Fact or folktale: Mowing your lawn early in the season will trigger a premature start to its growing season. True? A master gardener answered this yesterday.
Contrary to what I've believed and experienced, mowing does not awaken grass from dormancy and encourage it to grow faster, said the coordinator of WSU's Extension Master Gardener Program in King County.
Additionally, she recommends mowing at a height of not less than three inches this time of year.
My Redmond lawn started growing much earlier than usual this winter. Typically it doesn't need mowing until mid-March, with March 1 being the earliest I can recall ever mowing. But my lawn has become shaggy already, so I fired up my old Toro on Sunday, Feb. 11, and cut grass tall enough to clump up and clog my blade.
That's despite my seasonal mowing ending later than usual last fall. I typically mow for the last time on Apple Cup weekend, in late November. This year my final mow came two weeks later, in December.

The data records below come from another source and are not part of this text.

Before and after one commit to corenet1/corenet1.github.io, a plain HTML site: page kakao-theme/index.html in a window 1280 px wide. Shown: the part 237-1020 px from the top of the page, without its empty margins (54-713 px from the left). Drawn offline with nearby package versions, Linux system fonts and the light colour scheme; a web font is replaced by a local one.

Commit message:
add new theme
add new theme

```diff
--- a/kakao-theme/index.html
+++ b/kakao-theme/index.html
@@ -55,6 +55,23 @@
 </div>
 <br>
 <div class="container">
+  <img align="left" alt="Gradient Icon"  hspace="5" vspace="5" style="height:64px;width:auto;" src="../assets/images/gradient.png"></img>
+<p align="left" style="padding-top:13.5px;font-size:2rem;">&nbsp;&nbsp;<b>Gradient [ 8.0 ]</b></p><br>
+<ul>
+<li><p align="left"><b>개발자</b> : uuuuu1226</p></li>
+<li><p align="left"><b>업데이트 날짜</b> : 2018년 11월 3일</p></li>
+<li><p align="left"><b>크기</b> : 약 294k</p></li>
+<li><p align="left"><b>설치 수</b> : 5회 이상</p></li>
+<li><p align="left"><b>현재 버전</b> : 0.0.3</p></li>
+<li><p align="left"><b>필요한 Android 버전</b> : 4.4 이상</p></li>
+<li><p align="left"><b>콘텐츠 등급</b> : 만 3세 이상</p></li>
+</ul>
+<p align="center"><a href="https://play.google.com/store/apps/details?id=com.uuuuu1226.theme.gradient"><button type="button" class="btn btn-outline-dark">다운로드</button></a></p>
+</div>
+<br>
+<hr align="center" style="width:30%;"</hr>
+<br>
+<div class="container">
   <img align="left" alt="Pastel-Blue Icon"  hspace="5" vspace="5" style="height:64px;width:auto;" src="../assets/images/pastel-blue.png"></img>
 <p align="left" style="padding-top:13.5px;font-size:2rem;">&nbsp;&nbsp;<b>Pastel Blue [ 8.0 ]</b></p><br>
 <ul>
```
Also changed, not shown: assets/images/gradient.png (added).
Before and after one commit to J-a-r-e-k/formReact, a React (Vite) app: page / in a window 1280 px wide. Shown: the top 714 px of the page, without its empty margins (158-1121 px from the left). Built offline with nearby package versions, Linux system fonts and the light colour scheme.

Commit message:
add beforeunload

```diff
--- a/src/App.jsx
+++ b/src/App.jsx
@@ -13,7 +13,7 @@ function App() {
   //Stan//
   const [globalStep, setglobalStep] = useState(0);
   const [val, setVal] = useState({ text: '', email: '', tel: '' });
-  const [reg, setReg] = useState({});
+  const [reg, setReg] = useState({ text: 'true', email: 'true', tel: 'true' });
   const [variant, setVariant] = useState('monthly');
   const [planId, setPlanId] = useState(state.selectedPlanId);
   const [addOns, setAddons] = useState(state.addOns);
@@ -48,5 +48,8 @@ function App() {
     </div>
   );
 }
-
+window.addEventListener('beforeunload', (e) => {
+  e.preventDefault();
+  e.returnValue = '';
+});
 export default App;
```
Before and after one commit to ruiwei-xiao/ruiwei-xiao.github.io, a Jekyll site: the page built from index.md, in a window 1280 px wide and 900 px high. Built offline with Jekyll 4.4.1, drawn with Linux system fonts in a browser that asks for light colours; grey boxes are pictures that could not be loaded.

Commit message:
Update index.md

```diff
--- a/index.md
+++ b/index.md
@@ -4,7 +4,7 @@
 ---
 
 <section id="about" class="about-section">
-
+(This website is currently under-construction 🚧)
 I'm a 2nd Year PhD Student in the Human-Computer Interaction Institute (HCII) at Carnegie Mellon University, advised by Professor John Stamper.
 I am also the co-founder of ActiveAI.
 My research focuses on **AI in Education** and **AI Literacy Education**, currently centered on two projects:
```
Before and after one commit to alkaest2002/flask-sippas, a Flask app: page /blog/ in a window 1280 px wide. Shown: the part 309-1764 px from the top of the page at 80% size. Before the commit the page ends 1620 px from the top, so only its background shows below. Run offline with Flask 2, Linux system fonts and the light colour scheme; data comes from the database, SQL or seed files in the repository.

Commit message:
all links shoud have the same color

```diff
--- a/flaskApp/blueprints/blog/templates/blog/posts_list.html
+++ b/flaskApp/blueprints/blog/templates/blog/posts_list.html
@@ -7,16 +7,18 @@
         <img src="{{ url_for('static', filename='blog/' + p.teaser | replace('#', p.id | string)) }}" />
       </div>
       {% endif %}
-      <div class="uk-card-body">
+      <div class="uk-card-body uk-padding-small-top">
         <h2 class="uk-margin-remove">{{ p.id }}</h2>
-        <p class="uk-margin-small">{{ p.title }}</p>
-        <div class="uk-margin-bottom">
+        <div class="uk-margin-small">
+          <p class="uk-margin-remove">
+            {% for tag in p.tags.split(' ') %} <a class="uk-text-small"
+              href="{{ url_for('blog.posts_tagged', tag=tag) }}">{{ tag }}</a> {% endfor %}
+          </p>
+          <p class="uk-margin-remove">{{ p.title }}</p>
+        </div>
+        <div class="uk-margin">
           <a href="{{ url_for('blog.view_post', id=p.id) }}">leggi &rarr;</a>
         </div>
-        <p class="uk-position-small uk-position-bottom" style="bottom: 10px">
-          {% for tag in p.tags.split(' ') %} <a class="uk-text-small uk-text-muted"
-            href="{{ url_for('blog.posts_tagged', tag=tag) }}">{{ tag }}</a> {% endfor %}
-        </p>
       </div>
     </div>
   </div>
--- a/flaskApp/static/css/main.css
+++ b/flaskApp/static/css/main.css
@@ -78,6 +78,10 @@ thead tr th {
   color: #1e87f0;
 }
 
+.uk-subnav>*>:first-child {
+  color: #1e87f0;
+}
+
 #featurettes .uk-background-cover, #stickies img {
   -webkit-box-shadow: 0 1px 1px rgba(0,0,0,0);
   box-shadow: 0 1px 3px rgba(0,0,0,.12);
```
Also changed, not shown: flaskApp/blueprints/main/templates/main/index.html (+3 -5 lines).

If your lawn needs mowing, most landscape experts recommend that you sharpen your mower blade before you start the cutting season. A dull blade harms grass that's not yet in a robust, recuperative state.
I'll be honest here. I did not sharpen my blade. Partly it was because it was cold outside and I didn't want to grapple with icy metal using numb fingers. But mainly, I figured if a dull blade might stun my lawn a little, fine. Now maybe it won't need mowing again until March.
Yesterday's sunshine also made for a perfect pruning day. Taking a cue from my go-to reference, the
Sunset Western Garden Book, I always prune my fruit trees, roses, and raspberry canes no later than Presidents' Day. I found lots of awakening growth, including swollen buds on my lilac bushes.
Another tip from Sunset: Now also is the time for bare-root transplanting. Move plants and bushes while they're dormant to increase their chances of survival. At my house, that means it's time to dig up raspberry canes I want relocated. Doing it now should ensure they'll recover and bear plenty of fruit by late June.
That's providing the birds don't gobble all the berries beforehand.